It's easy to say in retrospect that Big Brown "shoulda been" gunned to a clear early lead, but that wasn't going to happen with Da' Tara committed to setting the pace at any cost, nor would such a change of tactics have made any sense after the colt won both the Derby and Preakness so easily by being deliberately kept off the early lead. People are complaining that Big Brown was restrained and wrangled back early in the Belmont, but this is exactly what was done in his two previous races, especially the Preakness.

Big Brown didn't have the rail at Pimlico, but that's where he ended up after he broke from inside all the other speed in the race. He wasn't gunned to the front but was wrestled back as hard as he was at any point in the Belmont in order to get his preferred outside stalking position down the backstretch. There was some steadying both times, but Desormeaux got the colt exactly where he wanted him in each case, without perfect grace but also without enough trauma to compromise the colt's subsequent performance.

When the field straightened away into the backstretch in the Belmont, Big Brown was just where anyone could have wanted him, a close third and to the outside of Da' Tara and Tale of Ekati. He was running smoothly, ears up and under a good hold. The moment of truth came at the same point in both races, heading into the stretch turn. In the Preakness, he sailed right past Gayego and Riley Tucker, but in the Belmont he simply had nothing. Desormeaux encouraged him to go, and he couldn't even get on even terms with a tired Tale of Ekati. The rider encouraged him again and got nothing again. Then as four or five more horses ran past him on his inside, the rider steered him out and began trying to pull him up.

When it came time to run past horses he would drown on a good day, Big Brown simply had no gas in the tank and nothing to offer. Being held hard when boxed in down the backstretch in the Preakness didn't anger, annoy, discourage, or disturb him to the point of surrender, so there's no reason to think that similar bumpiness earlier in the race had that effect in the Belmont. It was the colt's lack of his normal kick that alarmed his rider, who truly thought he had the race won when he found his desired spot after the opening half-mile.

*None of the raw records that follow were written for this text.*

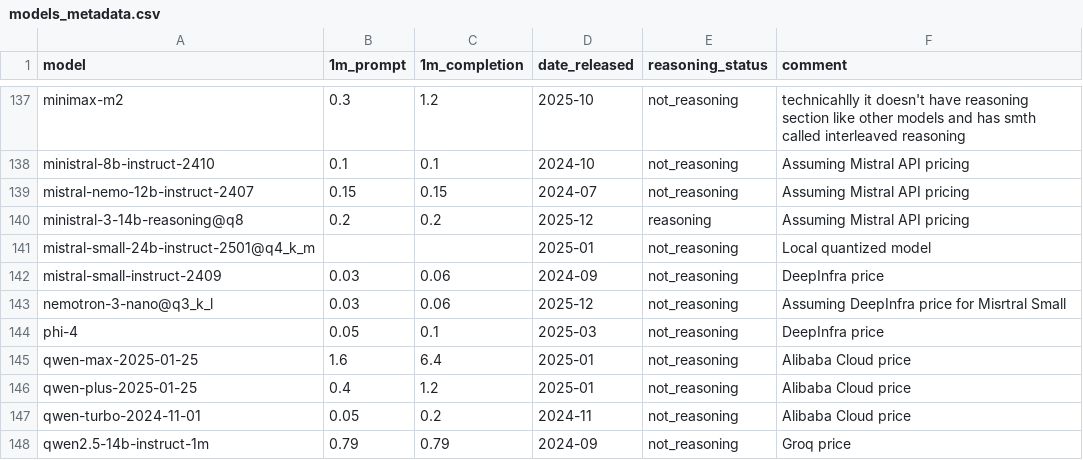
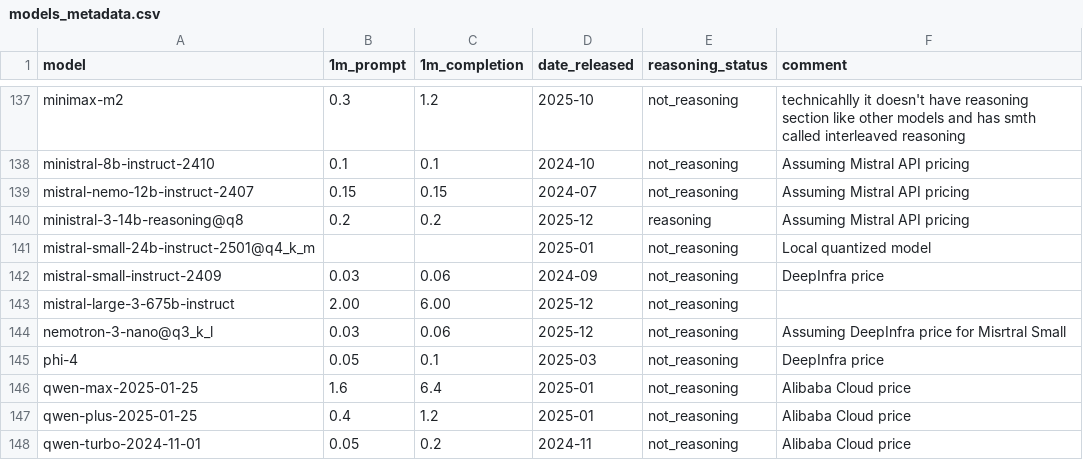
Before and after one commit to maxim-saplin/llm_chess, a CSV file: data_processing/models_metadata.csv, drawn as a sheet; only a part is shown, gaps mark what is left out; the shorter side is filled out with more unchanged rows.

```diff
--- a/data_processing/models_metadata.csv
+++ b/data_processing/models_metadata.csv
@@ -142,2 +142,3 @@ mistral-small-24b-instruct-2501@q4_k_m,,,2025-01,not_reasoning,Local quantized m
 mistral-small-instruct-2409,0.03,0.06,2024-09,not_reasoning, DeepInfra price
+mistral-large-3-675b-instruct,2.00,6.00,2025-12,not_reasoning,
 nemotron-3-nano@q3_k_l,0.03,0.06,2025-12,not_reasoning, Assuming DeepInfra price for Misrtral Small
```
Also changed, not shown: 9 other files.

Desormeaux did not cost anyone a nickel by pulling up Big Brown due to his perfectly understandable concern that something had gone physically amiss with the colt. The rider has had some issues in the past with not fully extending beaten horses when a close third- or fourth-place finish was on the line, but this was not similar to those cases. Big Brown was almost certainly going to finish ninth (instead of officially not finishing behind the eighth-place finisher) had Desormeaux persevered, and the jockey specifically addressed "show bettors and superfecta players" after the race when he assured them the colt had no chance whatsoever at a higher placing.

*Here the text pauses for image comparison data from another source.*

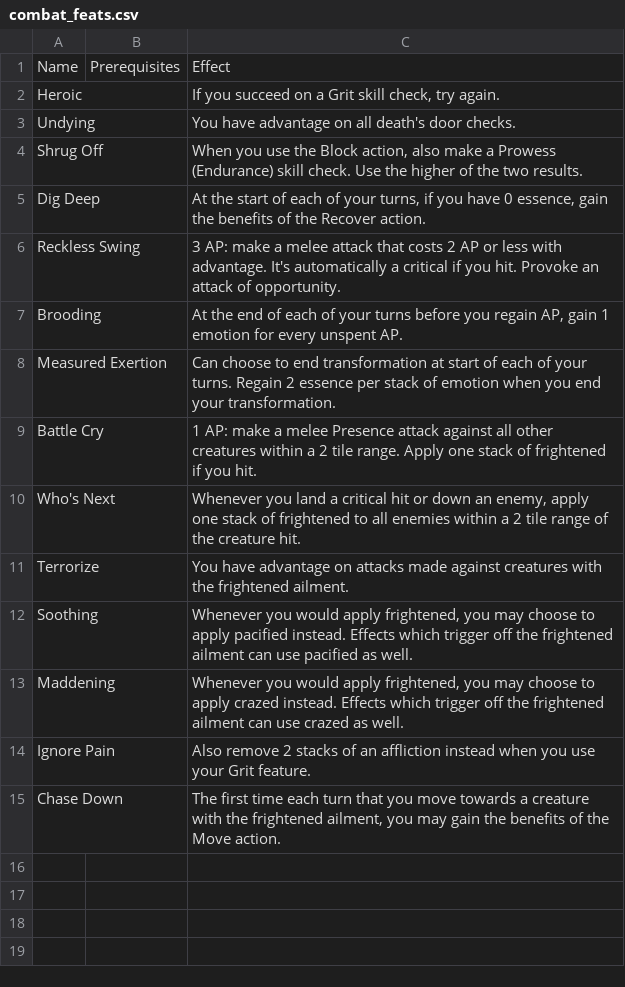
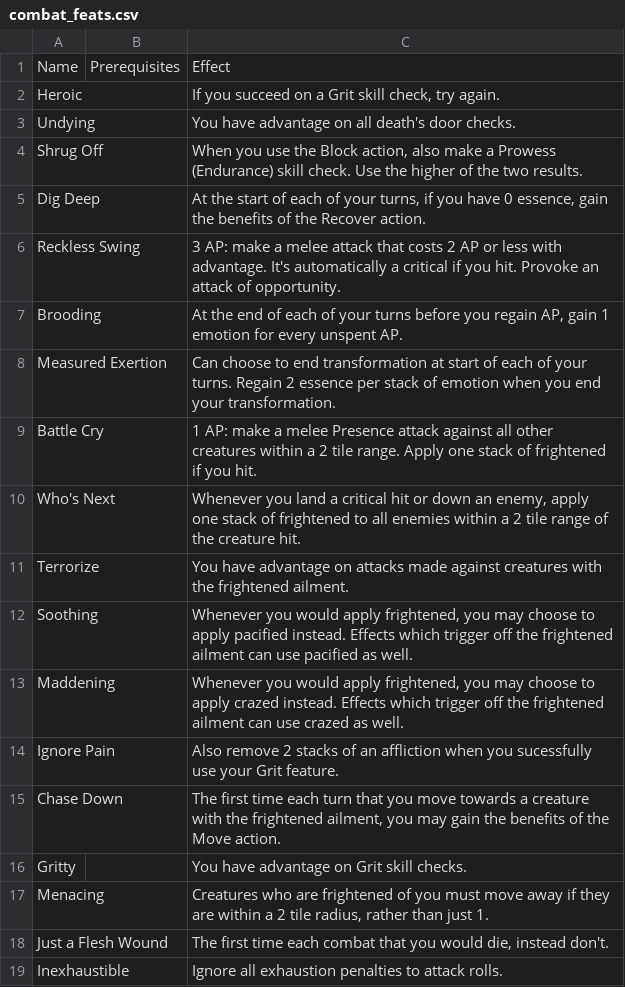
Before and after one commit to Leafwing-Studios/fonts-of-power, a CSV file: docs/src/character-options/classes/incarnation/combat_feats.csv, drawn as a sheet.

Commit message:
Incarnation exploration feats

```diff
--- a/docs/src/character-options/classes/incarnation/combat_feats.csv
+++ b/docs/src/character-options/classes/incarnation/combat_feats.csv
@@ -13,3 +13,7 @@
 "Maddening",,"Whenever you would apply frightened, you may choose to apply crazed instead. Effects which trigger off the frightened ailment can use crazed as well."
-"Ignore Pain",,"Also remove 2 stacks of an affliction instead when you use your Grit feature."
+"Ignore Pain",,"Also remove 2 stacks of an affliction when you sucessfully use your Grit feature."
 "Chase Down",,"The first time each turn that you move towards a creature with the frightened ailment, you may gain the benefits of the Move action."
+"Gritty",,"You have advantage on Grit skill checks."
+"Menacing",,"Creatures who are frightened of you must move away if they are within a 2 tile radius, rather than just 1."
+"Just a Flesh Wound",,"The first time each combat that you would die, instead don't."
+"Inexhaustible",,"Ignore all exhaustion penalties to attack rolls."
```
Also changed, not shown: docs/src/character-options/classes/incarnation/features.csv, 1 other file.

"He acted in the best interest of the horse," said Dr. Ted Hill, one of the three Belmont stewards who met with Desormeaux on Wednesday morning to review the race.

The stewards took no action against him for his ride, and good for them. Racing has enough legitimate equine health and safety issues that the last thing it should be doing is discouraging jockeys from making value judgments, or even erring on the side of caution, when there is any concern about the soundness of a beaten horse. Especially in the emotionally charged atmosphere in the wake of the Derby, it would be a shame if the disappointed squawking from some fans and sportswriters discouraged other riders from doing the same thing more often.